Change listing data
--- START ---
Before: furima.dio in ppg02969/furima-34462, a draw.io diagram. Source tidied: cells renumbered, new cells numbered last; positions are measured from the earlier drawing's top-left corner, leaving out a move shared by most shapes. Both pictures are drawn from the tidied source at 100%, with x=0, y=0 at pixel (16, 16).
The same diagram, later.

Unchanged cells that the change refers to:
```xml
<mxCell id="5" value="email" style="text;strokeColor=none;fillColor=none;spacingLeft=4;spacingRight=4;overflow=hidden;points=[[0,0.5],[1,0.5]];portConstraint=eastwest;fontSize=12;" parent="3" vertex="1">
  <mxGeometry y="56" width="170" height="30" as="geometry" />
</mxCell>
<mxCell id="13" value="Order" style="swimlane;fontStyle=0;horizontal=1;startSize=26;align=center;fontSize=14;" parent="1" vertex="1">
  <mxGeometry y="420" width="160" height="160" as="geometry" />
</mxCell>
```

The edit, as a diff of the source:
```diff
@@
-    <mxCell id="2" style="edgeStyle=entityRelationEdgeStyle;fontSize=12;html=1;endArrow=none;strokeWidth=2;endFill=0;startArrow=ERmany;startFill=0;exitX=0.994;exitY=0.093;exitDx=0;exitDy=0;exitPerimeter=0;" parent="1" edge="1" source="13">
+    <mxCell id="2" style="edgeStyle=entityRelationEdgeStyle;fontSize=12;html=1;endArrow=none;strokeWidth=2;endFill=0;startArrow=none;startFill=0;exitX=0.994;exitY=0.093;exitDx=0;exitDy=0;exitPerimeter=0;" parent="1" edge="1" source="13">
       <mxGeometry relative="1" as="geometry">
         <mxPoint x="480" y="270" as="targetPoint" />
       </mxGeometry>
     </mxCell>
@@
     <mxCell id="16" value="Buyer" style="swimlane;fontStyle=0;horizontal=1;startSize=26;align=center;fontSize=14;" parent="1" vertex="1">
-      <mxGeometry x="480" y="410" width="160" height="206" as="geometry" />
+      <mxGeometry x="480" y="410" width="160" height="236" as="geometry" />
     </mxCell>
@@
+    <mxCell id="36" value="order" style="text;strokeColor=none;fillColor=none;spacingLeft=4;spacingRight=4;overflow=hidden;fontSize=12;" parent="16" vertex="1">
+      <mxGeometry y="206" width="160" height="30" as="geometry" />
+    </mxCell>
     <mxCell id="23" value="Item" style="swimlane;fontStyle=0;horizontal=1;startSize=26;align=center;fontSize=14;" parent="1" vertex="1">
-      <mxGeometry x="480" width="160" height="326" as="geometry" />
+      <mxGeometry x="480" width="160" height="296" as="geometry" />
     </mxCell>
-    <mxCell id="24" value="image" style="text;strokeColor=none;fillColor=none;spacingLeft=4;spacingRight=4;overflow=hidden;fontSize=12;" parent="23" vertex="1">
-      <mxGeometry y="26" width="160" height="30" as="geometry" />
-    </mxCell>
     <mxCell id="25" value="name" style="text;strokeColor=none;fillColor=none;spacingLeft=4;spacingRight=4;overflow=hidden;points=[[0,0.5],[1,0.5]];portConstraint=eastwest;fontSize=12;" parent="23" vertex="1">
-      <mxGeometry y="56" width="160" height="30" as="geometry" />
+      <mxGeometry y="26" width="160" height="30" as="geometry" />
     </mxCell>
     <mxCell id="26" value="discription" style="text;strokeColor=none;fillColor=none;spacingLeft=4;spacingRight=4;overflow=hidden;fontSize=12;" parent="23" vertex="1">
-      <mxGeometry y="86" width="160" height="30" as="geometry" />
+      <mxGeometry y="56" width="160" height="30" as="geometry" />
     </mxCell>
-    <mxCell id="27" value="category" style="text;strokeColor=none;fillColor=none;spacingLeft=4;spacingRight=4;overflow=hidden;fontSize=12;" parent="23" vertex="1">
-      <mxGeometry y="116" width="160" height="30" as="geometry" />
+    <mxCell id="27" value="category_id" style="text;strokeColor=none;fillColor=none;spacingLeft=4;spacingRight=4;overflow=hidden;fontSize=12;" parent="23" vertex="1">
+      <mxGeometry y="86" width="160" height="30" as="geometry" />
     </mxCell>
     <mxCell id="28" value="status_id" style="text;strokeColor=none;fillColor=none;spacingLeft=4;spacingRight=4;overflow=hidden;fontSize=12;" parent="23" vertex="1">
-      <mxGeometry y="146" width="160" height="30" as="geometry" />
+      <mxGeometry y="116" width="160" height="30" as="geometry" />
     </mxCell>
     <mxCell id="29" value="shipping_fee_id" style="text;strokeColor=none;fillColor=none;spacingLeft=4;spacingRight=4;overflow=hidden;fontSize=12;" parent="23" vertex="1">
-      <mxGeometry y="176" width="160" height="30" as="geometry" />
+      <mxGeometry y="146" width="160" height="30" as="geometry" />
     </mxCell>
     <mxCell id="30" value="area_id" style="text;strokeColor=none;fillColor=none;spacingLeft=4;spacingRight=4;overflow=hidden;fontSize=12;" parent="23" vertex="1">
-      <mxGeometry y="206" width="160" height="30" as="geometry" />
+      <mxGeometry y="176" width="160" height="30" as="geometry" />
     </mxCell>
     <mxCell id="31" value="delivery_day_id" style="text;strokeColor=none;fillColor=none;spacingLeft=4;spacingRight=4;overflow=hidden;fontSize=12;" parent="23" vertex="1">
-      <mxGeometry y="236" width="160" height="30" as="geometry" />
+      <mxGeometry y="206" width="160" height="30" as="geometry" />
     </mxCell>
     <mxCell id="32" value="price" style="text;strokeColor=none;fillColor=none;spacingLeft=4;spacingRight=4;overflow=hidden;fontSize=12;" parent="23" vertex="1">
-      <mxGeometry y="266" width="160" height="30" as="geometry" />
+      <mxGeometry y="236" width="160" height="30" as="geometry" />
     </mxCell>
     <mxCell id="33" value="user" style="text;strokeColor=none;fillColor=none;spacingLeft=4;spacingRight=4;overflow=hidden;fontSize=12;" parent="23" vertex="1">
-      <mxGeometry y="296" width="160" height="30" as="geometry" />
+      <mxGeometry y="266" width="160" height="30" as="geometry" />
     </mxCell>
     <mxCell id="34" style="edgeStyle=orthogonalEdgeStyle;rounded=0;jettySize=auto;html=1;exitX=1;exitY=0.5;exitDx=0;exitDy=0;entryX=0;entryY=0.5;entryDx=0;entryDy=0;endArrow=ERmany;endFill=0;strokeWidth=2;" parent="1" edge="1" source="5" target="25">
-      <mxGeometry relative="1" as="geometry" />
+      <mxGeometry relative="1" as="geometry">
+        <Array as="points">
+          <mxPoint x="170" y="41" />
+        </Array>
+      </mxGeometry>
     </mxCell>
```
--- END ---
WORK TASK:
All lines from the records above should be copied exactly.

TASK RESULT:
Before: furima.dio in ppg02969/furima-34462, a draw.io diagram. Source tidied: cells renumbered, new cells numbered last; positions are measured from the earlier drawing's top-left corner, leaving out a move shared by most shapes. Both pictures are drawn from the tidied source at 100%, with x=0, y=0 at pixel (16, 16).
The same diagram, later.

Unchanged cells that the change refers to:
```xml
<mxCell id="5" value="email" style="text;strokeColor=none;fillColor=none;spacingLeft=4;spacingRight=4;overflow=hidden;points=[[0,0.5],[1,0.5]];portConstraint=eastwest;fontSize=12;" parent="3" vertex="1">
  <mxGeometry y="56" width="170" height="30" as="geometry" />
</mxCell>
<mxCell id="13" value="Order" style="swimlane;fontStyle=0;horizontal=1;startSize=26;align=center;fontSize=14;" parent="1" vertex="1">
  <mxGeometry y="420" width="160" height="160" as="geometry" />
</mxCell>
```

The edit, as a diff of the source:
```diff
@@
-    <mxCell id="2" style="edgeStyle=entityRelationEdgeStyle;fontSize=12;html=1;endArrow=none;strokeWidth=2;endFill=0;startArrow=ERmany;startFill=0;exitX=0.994;exitY=0.093;exitDx=0;exitDy=0;exitPerimeter=0;" parent="1" edge="1" source="13">
+    <mxCell id="2" style="edgeStyle=entityRelationEdgeStyle;fontSize=12;html=1;endArrow=none;strokeWidth=2;endFill=0;startArrow=none;startFill=0;exitX=0.994;exitY=0.093;exitDx=0;exitDy=0;exitPerimeter=0;" parent="1" edge="1" source="13">
       <mxGeometry relative="1" as="geometry">
         <mxPoint x="480" y="270" as="targetPoint" />
       </mxGeometry>
     </mxCell>
@@
     <mxCell id="16" value="Buyer" style="swimlane;fontStyle=0;horizontal=1;startSize=26;align=center;fontSize=14;" parent="1" vertex="1">
-      <mxGeometry x="480" y="410" width="160" height="206" as="geometry" />
+      <mxGeometry x="480" y="410" width="160" height="236" as="geometry" />
     </mxCell>
@@
+    <mxCell id="36" value="order" style="text;strokeColor=none;fillColor=none;spacingLeft=4;spacingRight=4;overflow=hidden;fontSize=12;" parent="16" vertex="1">
+      <mxGeometry y="206" width="160" height="30" as="geometry" />
+    </mxCell>
     <mxCell id="23" value="Item" style="swimlane;fontStyle=0;horizontal=1;startSize=26;align=center;fontSize=14;" parent="1" vertex="1">
-      <mxGeometry x="480" width="160" height="326" as="geometry" />
+      <mxGeometry x="480" width="160" height="296" as="geometry" />
     </mxCell>
-    <mxCell id="24" value="image" style="text;strokeColor=none;fillColor=none;spacingLeft=4;spacingRight=4;overflow=hidden;fontSize=12;" parent="23" vertex="1">
-      <mxGeometry y="26" width="160" height="30" as="geometry" />
-    </mxCell>
     <mxCell id="25" value="name" style="text;strokeColor=none;fillColor=none;spacingLeft=4;spacingRight=4;overflow=hidden;points=[[0,0.5],[1,0.5]];portConstraint=eastwest;fontSize=12;" parent="23" vertex="1">
-      <mxGeometry y="56" width="160" height="30" as="geometry" />
+      <mxGeometry y="26" width="160" height="30" as="geometry" />
     </mxCell>
     <mxCell id="26" value="discription" style="text;strokeColor=none;fillColor=none;spacingLeft=4;spacingRight=4;overflow=hidden;fontSize=12;" parent="23" vertex="1">
-      <mxGeometry y="86" width="160" height="30" as="geometry" />
+      <mxGeometry y="56" width="160" height="30" as="geometry" />
     </mxCell>
-    <mxCell id="27" value="category" style="text;strokeColor=none;fillColor=none;spacingLeft=4;spacingRight=4;overflow=hidden;fontSize=12;" parent="23" vertex="1">
-      <mxGeometry y="116" width="160" height="30" as="geometry" />
+    <mxCell id="27" value="category_id" style="text;strokeColor=none;fillColor=none;spacingLeft=4;spacingRight=4;overflow=hidden;fontSize=12;" parent="23" vertex="1">
+      <mxGeometry y="86" width="160" height="30" as="geometry" />
     </mxCell>
     <mxCell id="28" value="status_id" style="text;strokeColor=none;fillColor=none;spacingLeft=4;spacingRight=4;overflow=hidden;fontSize=12;" parent="23" vertex="1">
-      <mxGeometry y="146" width="160" height="30" as="geometry" />
+      <mxGeometry y="116" width="160" height="30" as="geometry" />
     </mxCell>
     <mxCell id="29" value="shipping_fee_id" style="text;strokeColor=none;fillColor=none;spacingLeft=4;spacingRight=4;overflow=hidden;fontSize=12;" parent="23" vertex="1">
-      <mxGeometry y="176" width="160" height="30" as="geometry" />
+      <mxGeometry y="146" width="160" height="30" as="geometry" />
     </mxCell>
     <mxCell id="30" value="area_id" style="text;strokeColor=none;fillColor=none;spacingLeft=4;spacingRight=4;overflow=hidden;fontSize=12;" parent="23" vertex="1">
-      <mxGeometry y="206" width="160" height="30" as="geometry" />
+      <mxGeometry y="176" width="160" height="30" as="geometry" />
     </mxCell>
     <mxCell id="31" value="delivery_day_id" style="text;strokeColor=none;fillColor=none;spacingLeft=4;spacingRight=4;overflow=hidden;fontSize=12;" parent="23" vertex="1">
-      <mxGeometry y="236" width="160" height="30" as="geometry" />
+      <mxGeometry y="206" width="160" height="30" as="geometry" />
     </mxCell>
     <mxCell id="32" value="price" style="text;strokeColor=none;fillColor=none;spacingLeft=4;spacingRight=4;overflow=hidden;fontSize=12;" parent="23" vertex="1">
-      <mxGeometry y="266" width="160" height="30" as="geometry" />
+      <mxGeometry y="236" width="160" height="30" as="geometry" />
     </mxCell>
     <mxCell id="33" value="user" style="text;strokeColor=none;fillColor=none;spacingLeft=4;spacingRight=4;overflow=hidden;fontSize=12;" parent="23" vertex="1">
-      <mxGeometry y="296" width="160" height="30" as="geometry" />
+      <mxGeometry y="266" width="160" height="30" as="geometry" />
     </mxCell>
     <mxCell id="34" style="edgeStyle=orthogonalEdgeStyle;rounded=0;jettySize=auto;html=1;exitX=1;exitY=0.5;exitDx=0;exitDy=0;entryX=0;entryY=0.5;entryDx=0;entryDy=0;endArrow=ERmany;endFill=0;strokeWidth=2;" parent="1" edge="1" source="5" target="25">
-      <mxGeometry relative="1" as="geometry" />
+      <mxGeometry relative="1" as="geometry">
+        <Array as="points">
+          <mxPoint x="170" y="41" />
+        </Array>
+      </mxGeometry>
     </mxCell>
```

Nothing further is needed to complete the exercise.